*** DATASET RECORDS ***
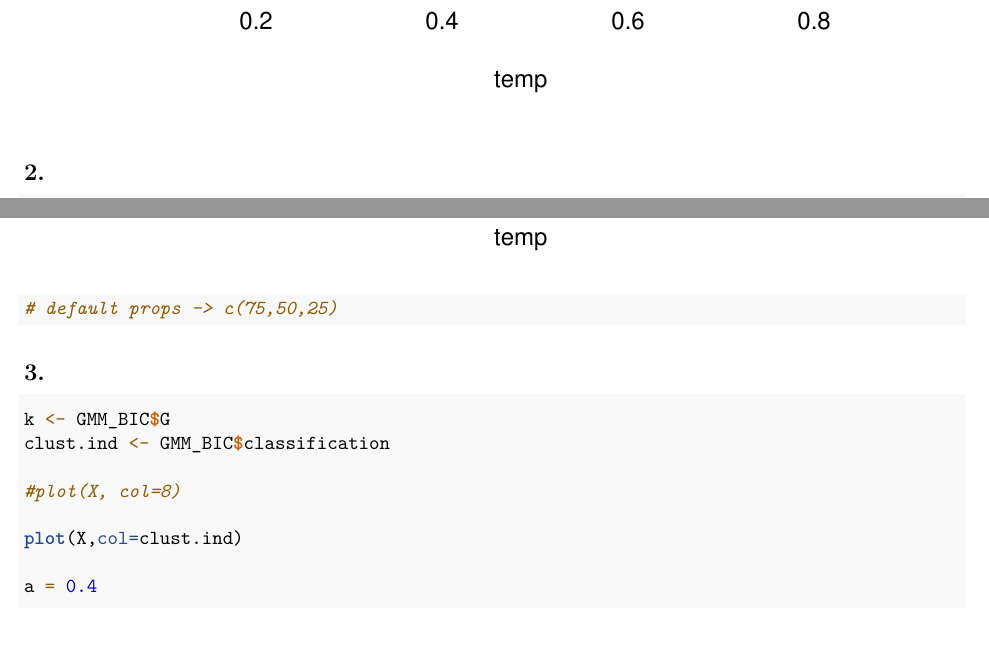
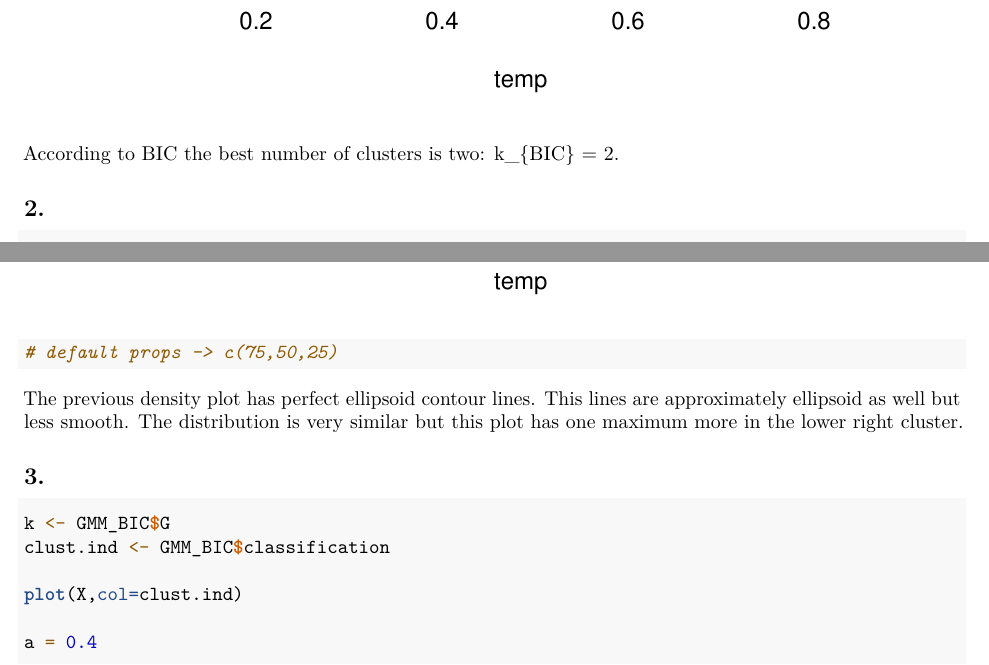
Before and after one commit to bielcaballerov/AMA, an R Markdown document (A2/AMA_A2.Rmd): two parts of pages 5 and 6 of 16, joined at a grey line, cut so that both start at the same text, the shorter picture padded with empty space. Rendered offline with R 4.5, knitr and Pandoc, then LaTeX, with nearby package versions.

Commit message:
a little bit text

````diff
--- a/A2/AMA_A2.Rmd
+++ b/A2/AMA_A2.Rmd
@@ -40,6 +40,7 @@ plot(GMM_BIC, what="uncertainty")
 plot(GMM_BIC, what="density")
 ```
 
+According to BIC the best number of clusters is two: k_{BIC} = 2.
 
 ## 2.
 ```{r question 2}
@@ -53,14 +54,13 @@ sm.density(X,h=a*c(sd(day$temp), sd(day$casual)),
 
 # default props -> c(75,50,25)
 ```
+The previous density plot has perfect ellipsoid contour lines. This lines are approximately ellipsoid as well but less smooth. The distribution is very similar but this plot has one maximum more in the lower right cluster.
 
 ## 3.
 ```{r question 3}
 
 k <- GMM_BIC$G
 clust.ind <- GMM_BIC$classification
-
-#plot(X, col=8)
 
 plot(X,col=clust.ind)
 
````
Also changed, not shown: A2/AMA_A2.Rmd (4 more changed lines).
*** End of DATASET RECORDS ***
*** DATASET RECORDS ***
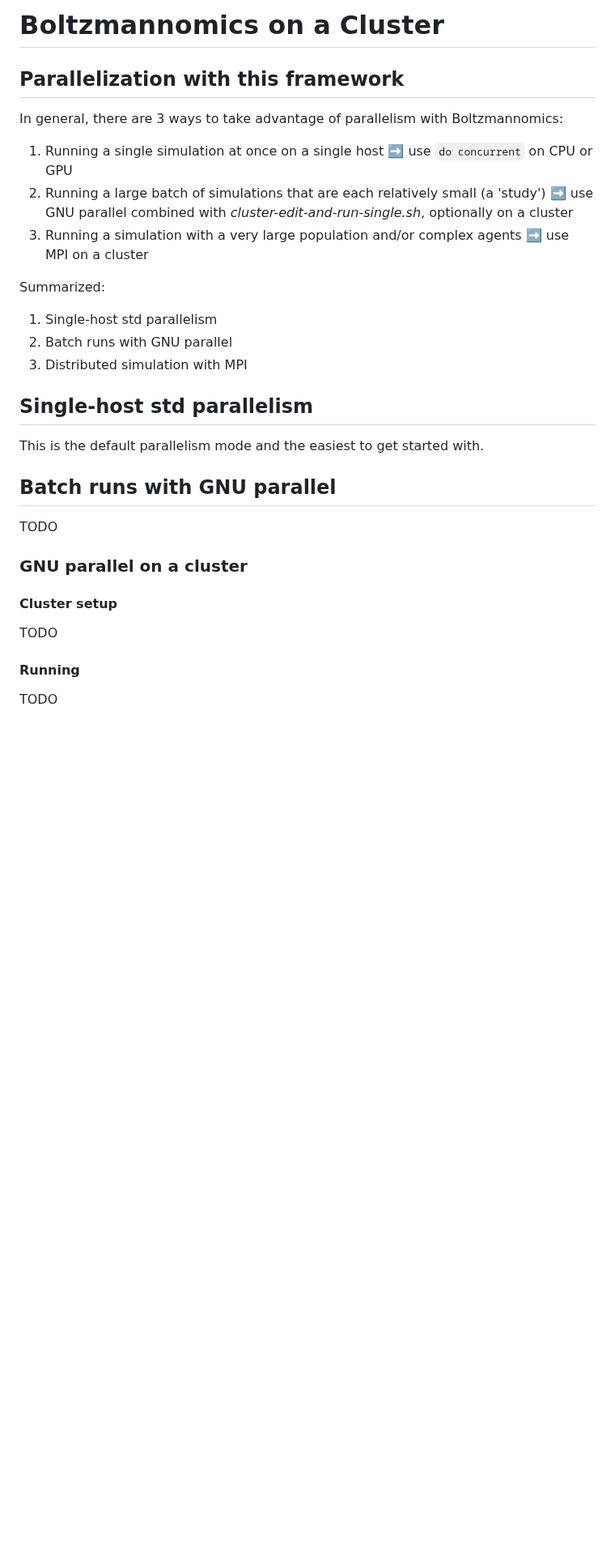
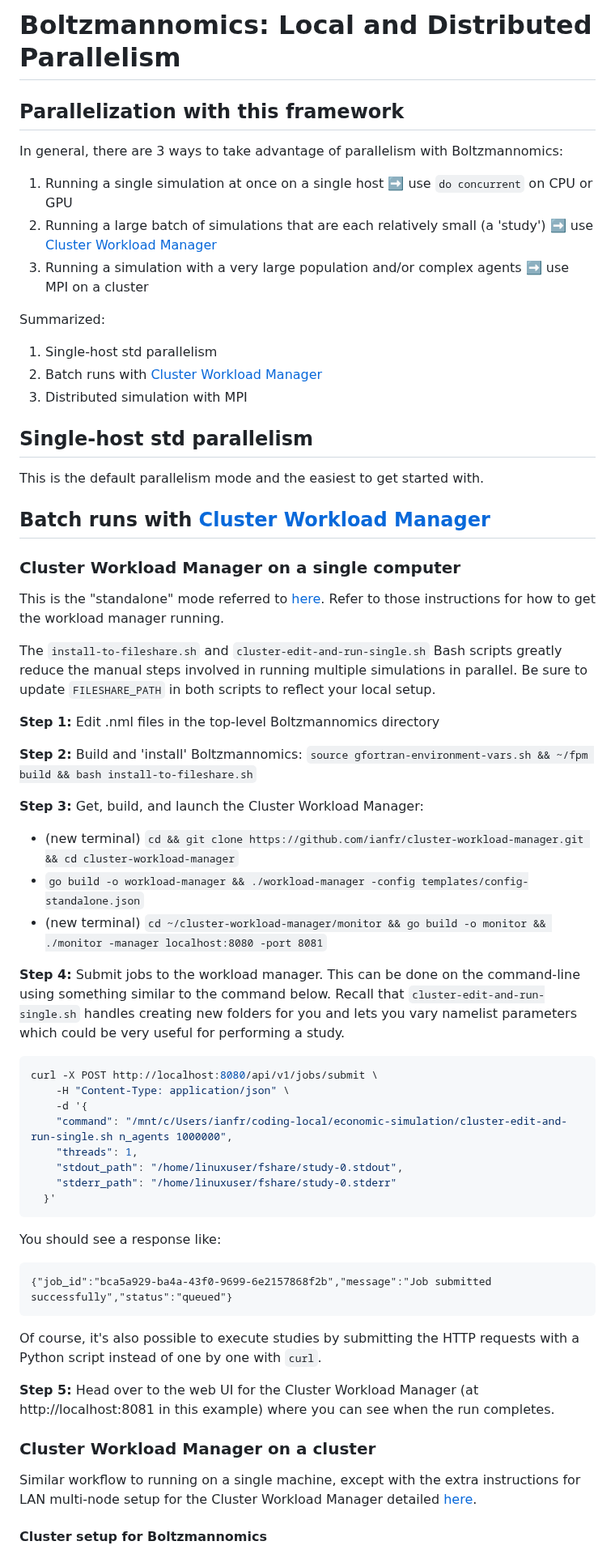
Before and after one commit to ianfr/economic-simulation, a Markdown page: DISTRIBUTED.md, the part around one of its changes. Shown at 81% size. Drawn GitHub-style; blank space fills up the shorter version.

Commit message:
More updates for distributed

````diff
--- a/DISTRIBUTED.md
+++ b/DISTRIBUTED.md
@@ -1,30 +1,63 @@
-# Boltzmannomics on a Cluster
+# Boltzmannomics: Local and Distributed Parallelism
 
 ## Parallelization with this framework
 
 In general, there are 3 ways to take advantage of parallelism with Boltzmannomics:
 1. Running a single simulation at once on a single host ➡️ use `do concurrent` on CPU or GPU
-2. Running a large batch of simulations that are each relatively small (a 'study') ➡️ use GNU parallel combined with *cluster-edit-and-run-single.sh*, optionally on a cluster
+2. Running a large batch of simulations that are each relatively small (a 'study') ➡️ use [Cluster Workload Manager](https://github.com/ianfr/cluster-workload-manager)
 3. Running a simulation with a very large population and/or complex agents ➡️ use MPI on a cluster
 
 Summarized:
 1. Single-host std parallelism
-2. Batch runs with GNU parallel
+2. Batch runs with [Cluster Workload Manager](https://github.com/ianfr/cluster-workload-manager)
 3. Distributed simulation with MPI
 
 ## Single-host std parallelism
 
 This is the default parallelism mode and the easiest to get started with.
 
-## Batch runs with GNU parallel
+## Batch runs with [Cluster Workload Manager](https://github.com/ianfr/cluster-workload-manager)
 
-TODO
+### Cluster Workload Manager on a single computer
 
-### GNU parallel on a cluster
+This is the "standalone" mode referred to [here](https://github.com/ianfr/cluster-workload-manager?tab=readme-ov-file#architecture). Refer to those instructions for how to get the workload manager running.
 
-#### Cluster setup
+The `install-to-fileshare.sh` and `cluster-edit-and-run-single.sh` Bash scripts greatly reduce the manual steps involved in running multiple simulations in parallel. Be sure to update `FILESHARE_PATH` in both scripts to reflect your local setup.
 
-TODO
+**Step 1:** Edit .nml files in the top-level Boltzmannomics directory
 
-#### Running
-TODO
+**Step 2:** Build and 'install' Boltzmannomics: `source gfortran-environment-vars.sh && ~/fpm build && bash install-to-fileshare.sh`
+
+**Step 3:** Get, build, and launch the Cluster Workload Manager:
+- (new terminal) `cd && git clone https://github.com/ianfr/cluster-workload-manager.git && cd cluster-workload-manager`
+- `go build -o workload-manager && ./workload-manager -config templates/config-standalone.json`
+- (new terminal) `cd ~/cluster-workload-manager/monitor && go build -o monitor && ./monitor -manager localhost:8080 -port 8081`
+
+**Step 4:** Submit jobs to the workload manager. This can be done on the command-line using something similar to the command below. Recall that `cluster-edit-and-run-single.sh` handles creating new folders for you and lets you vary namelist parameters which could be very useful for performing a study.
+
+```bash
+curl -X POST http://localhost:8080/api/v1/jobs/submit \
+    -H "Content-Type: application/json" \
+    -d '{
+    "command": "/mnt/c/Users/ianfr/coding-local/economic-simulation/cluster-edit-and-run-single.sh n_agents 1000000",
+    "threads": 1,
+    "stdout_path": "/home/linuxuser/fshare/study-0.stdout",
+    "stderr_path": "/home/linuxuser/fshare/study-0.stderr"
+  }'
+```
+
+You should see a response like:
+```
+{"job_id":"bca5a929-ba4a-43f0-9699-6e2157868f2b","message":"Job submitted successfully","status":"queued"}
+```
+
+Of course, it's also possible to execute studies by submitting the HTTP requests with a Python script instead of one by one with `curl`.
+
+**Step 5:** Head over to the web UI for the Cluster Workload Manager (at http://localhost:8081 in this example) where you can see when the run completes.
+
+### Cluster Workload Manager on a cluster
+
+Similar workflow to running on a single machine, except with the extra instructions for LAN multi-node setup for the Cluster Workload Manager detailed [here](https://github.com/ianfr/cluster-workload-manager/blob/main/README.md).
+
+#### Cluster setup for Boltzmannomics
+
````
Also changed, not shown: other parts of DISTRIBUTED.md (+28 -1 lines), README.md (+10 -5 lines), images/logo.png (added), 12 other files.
*** End of DATASET RECORDS ***
*** DATASET RECORDS ***
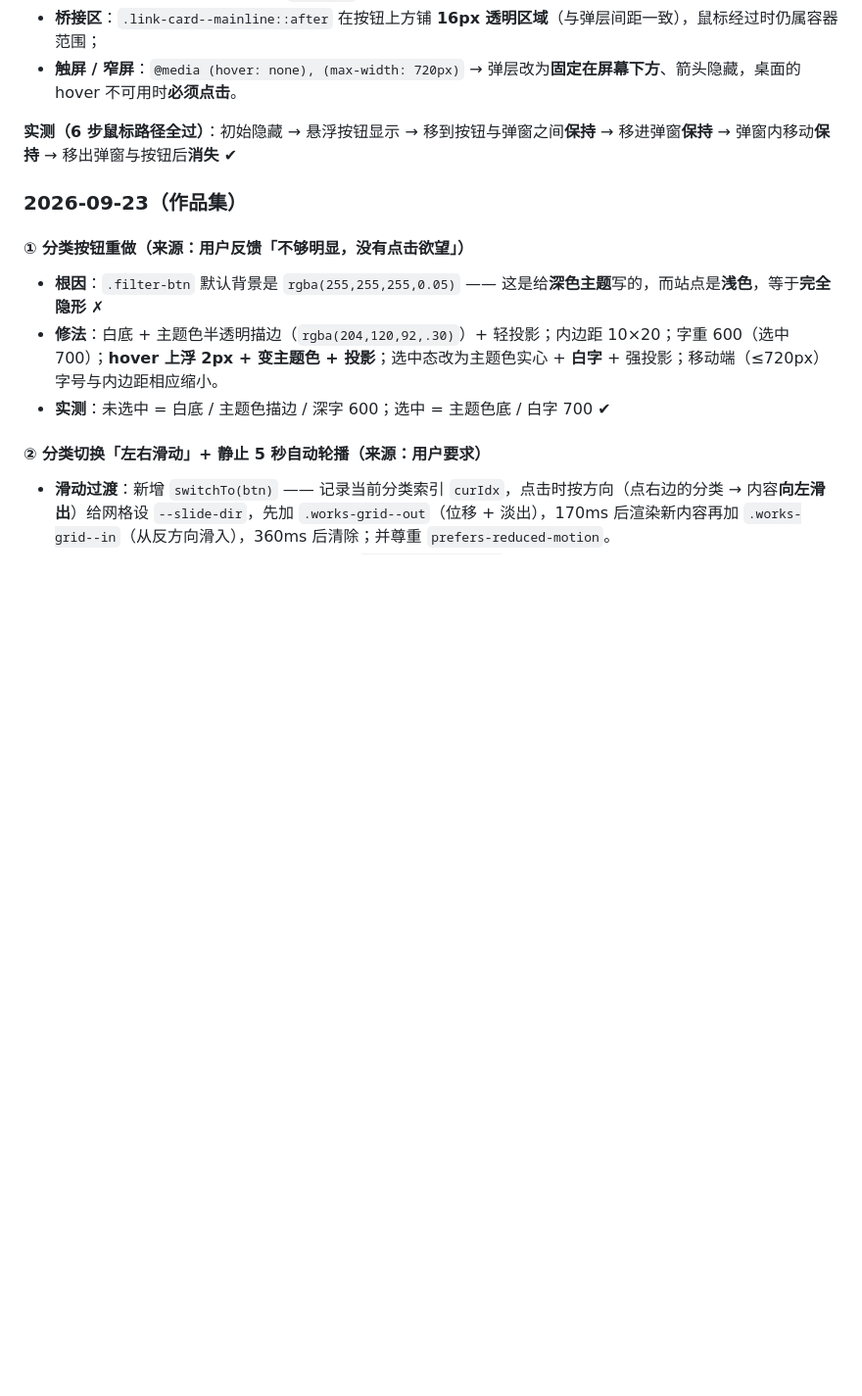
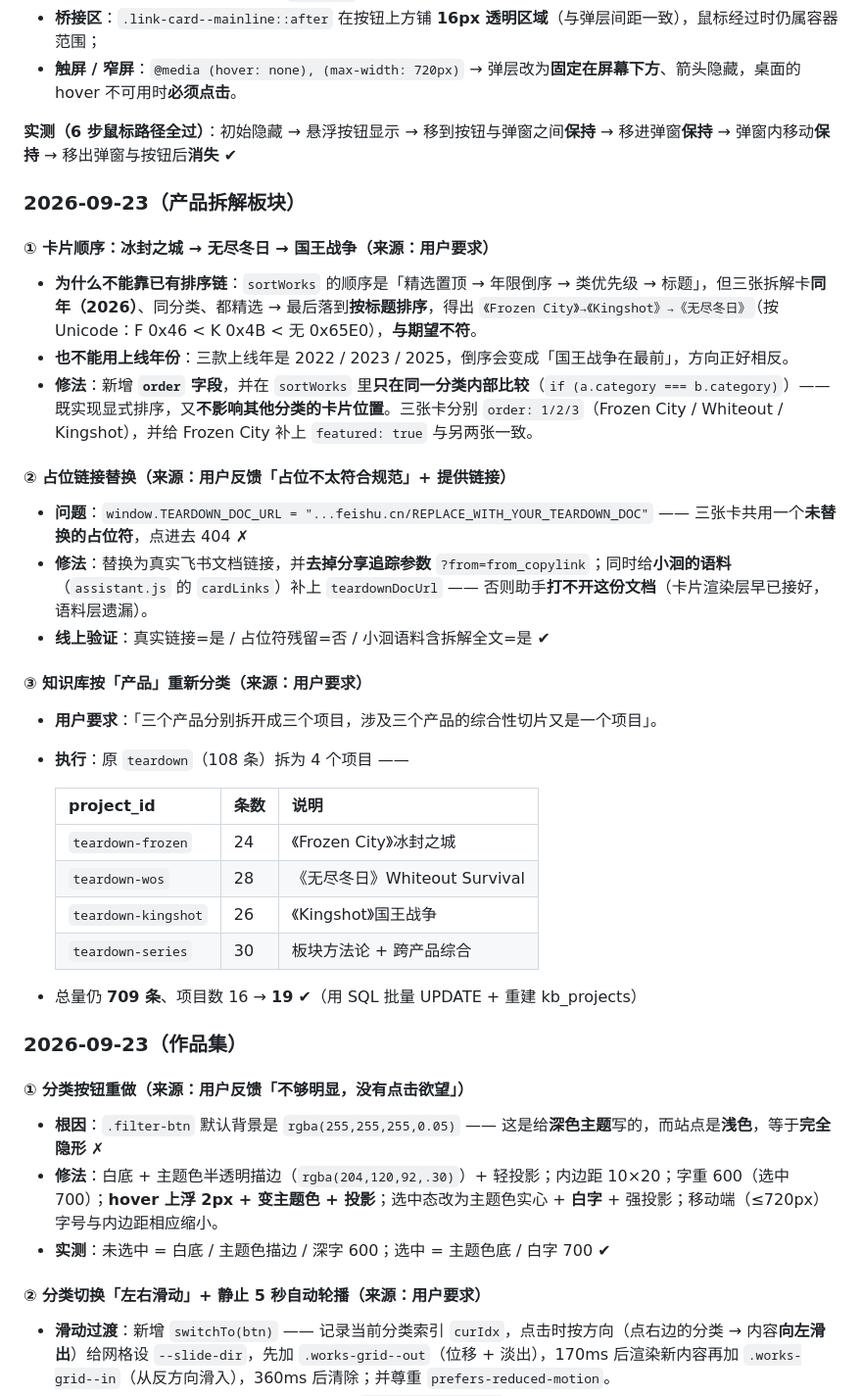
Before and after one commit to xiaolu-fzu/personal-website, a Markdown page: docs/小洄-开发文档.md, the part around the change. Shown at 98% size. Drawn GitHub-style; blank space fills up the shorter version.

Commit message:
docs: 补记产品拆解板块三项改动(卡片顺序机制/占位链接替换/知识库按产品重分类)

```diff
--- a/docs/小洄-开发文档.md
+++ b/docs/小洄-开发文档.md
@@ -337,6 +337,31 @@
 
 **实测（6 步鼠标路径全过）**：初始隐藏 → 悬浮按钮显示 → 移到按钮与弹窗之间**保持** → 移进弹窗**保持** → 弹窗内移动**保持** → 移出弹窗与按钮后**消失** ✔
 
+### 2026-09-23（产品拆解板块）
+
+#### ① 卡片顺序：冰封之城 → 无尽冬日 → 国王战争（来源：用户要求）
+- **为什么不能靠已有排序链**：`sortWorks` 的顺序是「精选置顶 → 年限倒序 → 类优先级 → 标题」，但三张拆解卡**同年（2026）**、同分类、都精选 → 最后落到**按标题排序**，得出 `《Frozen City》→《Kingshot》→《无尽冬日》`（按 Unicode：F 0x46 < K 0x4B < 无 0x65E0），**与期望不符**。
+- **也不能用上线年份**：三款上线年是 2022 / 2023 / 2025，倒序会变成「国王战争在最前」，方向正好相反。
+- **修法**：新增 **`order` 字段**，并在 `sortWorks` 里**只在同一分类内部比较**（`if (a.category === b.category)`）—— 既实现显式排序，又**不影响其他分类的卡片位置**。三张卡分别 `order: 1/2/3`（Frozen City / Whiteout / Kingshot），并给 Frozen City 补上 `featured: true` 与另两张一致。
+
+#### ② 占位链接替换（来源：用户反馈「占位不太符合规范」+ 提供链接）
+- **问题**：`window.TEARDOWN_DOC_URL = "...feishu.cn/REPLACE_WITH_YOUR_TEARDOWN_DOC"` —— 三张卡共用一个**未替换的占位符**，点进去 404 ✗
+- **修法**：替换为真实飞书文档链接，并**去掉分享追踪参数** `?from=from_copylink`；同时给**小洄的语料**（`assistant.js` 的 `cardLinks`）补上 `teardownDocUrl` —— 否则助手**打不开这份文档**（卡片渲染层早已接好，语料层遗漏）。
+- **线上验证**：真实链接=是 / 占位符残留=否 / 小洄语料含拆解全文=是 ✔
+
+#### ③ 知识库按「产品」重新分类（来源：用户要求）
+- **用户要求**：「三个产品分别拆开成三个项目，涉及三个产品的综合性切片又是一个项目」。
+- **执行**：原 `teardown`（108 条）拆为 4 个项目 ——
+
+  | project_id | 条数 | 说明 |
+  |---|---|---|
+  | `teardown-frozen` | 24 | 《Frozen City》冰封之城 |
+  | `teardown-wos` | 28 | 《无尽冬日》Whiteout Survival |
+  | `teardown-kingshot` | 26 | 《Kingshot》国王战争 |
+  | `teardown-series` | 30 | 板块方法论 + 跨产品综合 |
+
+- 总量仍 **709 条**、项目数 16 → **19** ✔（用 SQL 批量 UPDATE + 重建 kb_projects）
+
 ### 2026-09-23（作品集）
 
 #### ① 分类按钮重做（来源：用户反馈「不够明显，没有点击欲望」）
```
*** End of DATASET RECORDS ***
THE PROBLEM. Find and copy each line in the material above where the string "large" occurs.

SOLUTION.
-2. Running a large batch of simulations that are each relatively small (a 'study') ➡️ use GNU parallel combined with *cluster-edit-and-run-single.sh*, optionally on a cluster
+2. Running a large batch of simulations that are each relatively small (a 'study') ➡️ use [Cluster Workload Manager](https://github.com/ianfr/cluster-workload-manager)
 3. Running a simulation with a very large population and/or complex agents ➡️ use MPI on a cluster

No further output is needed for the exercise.